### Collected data

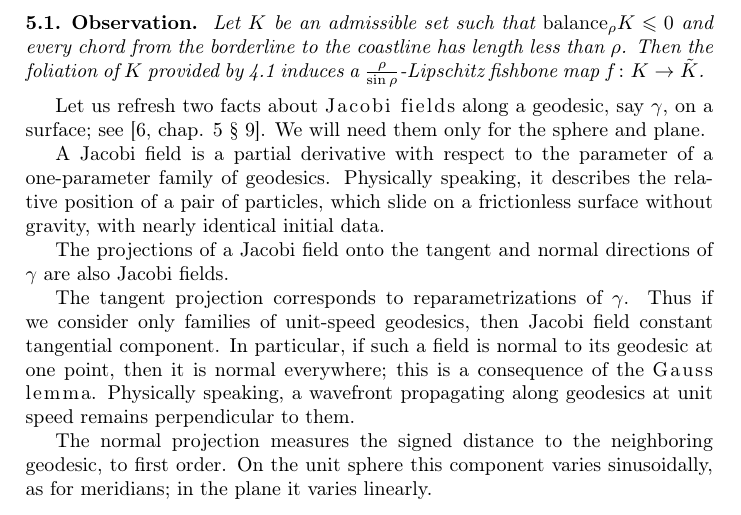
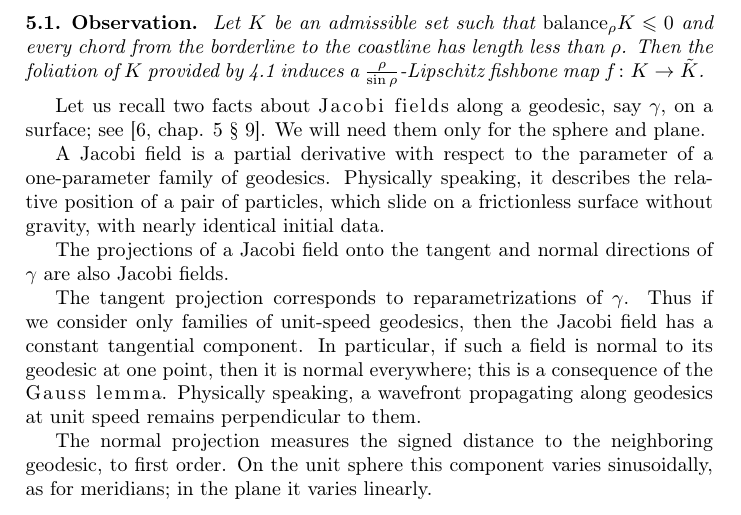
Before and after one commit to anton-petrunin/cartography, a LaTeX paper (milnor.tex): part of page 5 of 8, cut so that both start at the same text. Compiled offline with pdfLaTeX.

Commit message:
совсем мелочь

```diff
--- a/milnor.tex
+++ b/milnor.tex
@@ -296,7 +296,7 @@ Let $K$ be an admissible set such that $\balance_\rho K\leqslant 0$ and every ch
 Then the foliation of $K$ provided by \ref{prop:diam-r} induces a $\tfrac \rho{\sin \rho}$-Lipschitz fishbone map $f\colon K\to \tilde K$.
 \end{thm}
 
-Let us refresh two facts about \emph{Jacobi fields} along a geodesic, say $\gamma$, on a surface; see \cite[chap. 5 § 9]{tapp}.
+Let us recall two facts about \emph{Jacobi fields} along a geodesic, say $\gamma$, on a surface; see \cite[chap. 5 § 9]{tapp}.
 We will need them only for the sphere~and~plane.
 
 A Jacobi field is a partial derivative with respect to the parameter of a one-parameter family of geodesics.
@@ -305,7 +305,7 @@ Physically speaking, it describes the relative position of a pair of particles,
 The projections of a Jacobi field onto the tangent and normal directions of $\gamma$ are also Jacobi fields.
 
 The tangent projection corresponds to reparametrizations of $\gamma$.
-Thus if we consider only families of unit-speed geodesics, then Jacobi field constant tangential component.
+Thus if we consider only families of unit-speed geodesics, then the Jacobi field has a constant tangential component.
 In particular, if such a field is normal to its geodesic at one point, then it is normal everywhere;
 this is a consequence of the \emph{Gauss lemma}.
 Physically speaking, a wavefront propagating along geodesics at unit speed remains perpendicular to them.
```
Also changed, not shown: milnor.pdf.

---

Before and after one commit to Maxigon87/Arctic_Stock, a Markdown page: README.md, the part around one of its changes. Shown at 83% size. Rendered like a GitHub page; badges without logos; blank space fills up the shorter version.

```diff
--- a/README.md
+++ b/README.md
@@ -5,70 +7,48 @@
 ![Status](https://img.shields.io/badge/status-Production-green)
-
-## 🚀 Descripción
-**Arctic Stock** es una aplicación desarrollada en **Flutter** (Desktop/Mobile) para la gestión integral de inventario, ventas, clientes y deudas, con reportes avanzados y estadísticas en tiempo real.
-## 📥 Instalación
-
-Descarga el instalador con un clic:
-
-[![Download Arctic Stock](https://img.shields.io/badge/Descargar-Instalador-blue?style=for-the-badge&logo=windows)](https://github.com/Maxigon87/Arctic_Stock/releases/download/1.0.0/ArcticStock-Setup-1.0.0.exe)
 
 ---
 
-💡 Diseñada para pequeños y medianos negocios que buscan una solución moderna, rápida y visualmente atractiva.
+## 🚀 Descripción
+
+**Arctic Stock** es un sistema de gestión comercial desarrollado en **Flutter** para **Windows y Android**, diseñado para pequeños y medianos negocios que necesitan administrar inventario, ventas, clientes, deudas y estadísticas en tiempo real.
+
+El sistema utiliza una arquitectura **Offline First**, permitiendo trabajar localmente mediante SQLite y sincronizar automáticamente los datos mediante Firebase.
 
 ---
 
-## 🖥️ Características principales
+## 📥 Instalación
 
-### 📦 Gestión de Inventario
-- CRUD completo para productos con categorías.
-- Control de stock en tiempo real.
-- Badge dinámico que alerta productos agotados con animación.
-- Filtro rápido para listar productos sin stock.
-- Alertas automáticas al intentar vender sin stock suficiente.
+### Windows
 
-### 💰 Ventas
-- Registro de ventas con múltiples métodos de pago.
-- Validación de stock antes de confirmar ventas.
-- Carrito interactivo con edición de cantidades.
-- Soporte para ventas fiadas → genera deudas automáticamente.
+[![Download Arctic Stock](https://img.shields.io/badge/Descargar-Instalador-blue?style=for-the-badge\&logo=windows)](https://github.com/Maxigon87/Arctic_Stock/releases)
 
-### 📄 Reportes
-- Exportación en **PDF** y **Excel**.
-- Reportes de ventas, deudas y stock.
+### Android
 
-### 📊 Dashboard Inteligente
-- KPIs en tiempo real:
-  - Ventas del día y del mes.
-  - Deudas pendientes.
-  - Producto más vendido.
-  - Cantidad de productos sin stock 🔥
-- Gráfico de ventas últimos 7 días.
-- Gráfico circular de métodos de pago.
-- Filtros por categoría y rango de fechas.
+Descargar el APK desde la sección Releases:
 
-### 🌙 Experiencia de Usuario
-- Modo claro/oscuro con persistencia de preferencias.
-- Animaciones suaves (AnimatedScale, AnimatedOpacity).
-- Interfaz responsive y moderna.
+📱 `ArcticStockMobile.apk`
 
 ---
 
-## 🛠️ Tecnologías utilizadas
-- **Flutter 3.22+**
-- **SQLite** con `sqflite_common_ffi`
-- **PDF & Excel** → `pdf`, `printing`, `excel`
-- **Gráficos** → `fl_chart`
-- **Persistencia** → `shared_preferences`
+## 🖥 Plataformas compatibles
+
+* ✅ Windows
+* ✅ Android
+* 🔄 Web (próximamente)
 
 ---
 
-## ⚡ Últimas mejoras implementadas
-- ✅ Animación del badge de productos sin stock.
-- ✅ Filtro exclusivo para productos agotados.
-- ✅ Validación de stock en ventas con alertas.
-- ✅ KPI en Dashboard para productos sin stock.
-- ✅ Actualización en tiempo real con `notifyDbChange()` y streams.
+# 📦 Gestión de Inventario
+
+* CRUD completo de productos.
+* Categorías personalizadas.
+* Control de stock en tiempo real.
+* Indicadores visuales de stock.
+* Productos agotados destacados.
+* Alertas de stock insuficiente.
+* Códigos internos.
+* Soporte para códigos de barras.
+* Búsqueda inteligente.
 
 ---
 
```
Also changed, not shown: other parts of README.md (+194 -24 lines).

### Goal of the exercise
Write out each line of the data that holds the string "style".

### Task result
-[![Download Arctic Stock](https://img.shields.io/badge/Descargar-Instalador-blue?style=for-the-badge&logo=windows)](https://github.com/Maxigon87/Arctic_Stock/releases/download/1.0.0/ArcticStock-Setup-1.0.0.exe)
+[![Download Arctic Stock](https://img.shields.io/badge/Descargar-Instalador-blue?style=for-the-badge\&logo=windows)](https://github.com/Maxigon87/Arctic_Stock/releases)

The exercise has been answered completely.